[DATA FOR THIS EXERCISE — start]

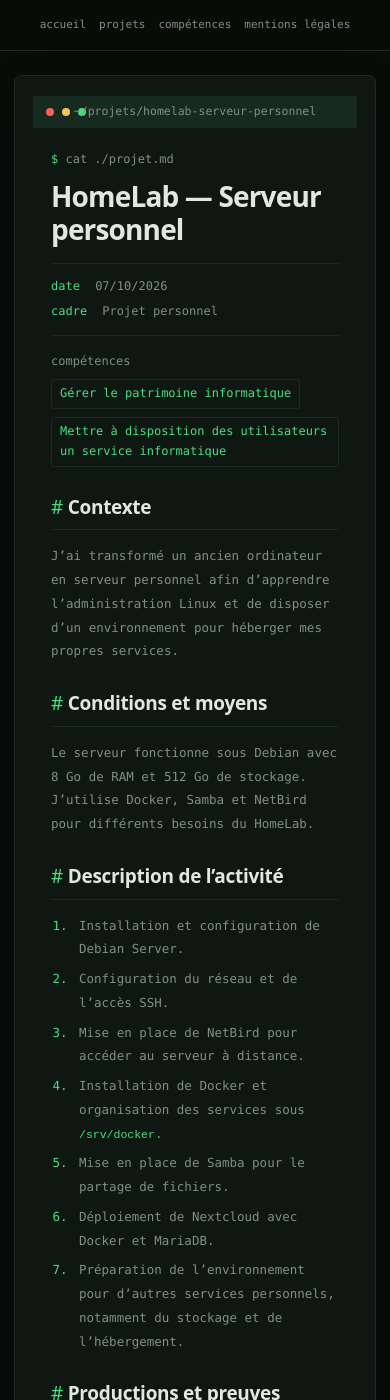
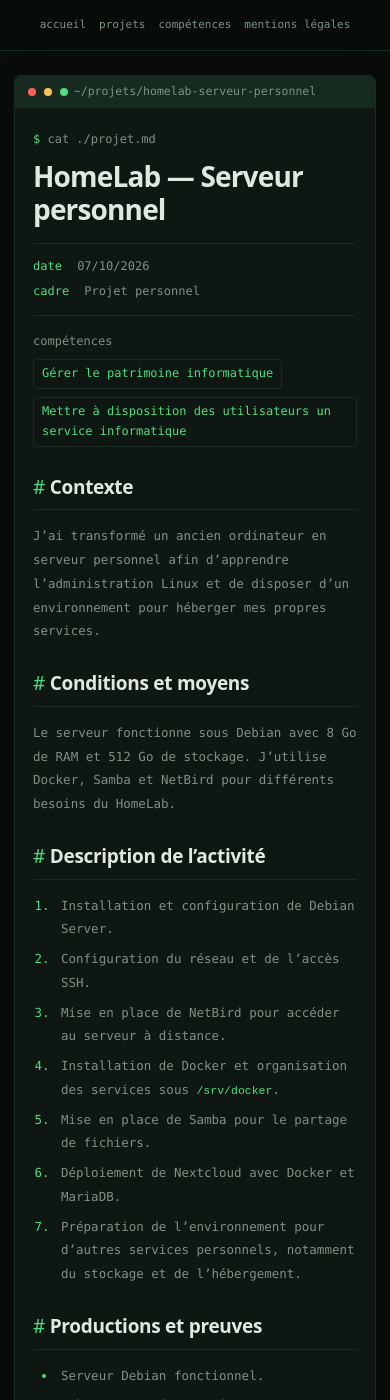
Before and after one commit to vzsca/Portfolio-Gwenael, a Jekyll site: the page built from _projets/2026-10-homelab.md, in a window 390 px wide and 1400 px high. Built offline with Jekyll 4.4.1, drawn with Linux system fonts in a browser that asks for light colours.

Commit message:
style: remove obsolete mobile article rule

```diff
--- a/css/style.css
+++ b/css/style.css
@@ -134,7 +134,6 @@ footer a.hl { color: var(--green); border-bottom: 1px solid var(--green); }
 .legal-back { width: 100%; max-width: 872px; margin: 24px auto 0; padding: 0 20px; font-size: 13px; }
 .legal-back a { color: var(--green); }
 @media (max-width: 640px) {
-  main > article { padding: 20px 18px 0; }
   #mentions-legales + .legal-terminal-section { width: calc(100% - 36px); margin-top: 64px; }
   .legal-terminal { width: 100%; margin-top: 0; }
   .legal-grid { padding: 8px 14px; }
```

[DATA FOR THIS EXERCISE — finish]

* BRIEF
Keeping the pictures out, output the records from above exactly and completely.

* SOLUTION TO THE EXERCISE
Before and after one commit to vzsca/Portfolio-Gwenael, a Jekyll site: the page built from _projets/2026-10-homelab.md, in a window 390 px wide and 1400 px high. Built offline with Jekyll 4.4.1, drawn with Linux system fonts in a browser that asks for light colours.

Commit message:
style: remove obsolete mobile article rule

```diff
--- a/css/style.css
+++ b/css/style.css
@@ -134,7 +134,6 @@ footer a.hl { color: var(--green); border-bottom: 1px solid var(--green); }
 .legal-back { width: 100%; max-width: 872px; margin: 24px auto 0; padding: 0 20px; font-size: 13px; }
 .legal-back a { color: var(--green); }
 @media (max-width: 640px) {
-  main > article { padding: 20px 18px 0; }
   #mentions-legales + .legal-terminal-section { width: calc(100% - 36px); margin-top: 64px; }
   .legal-terminal { width: 100%; margin-top: 0; }
   .legal-grid { padding: 8px 14px; }
```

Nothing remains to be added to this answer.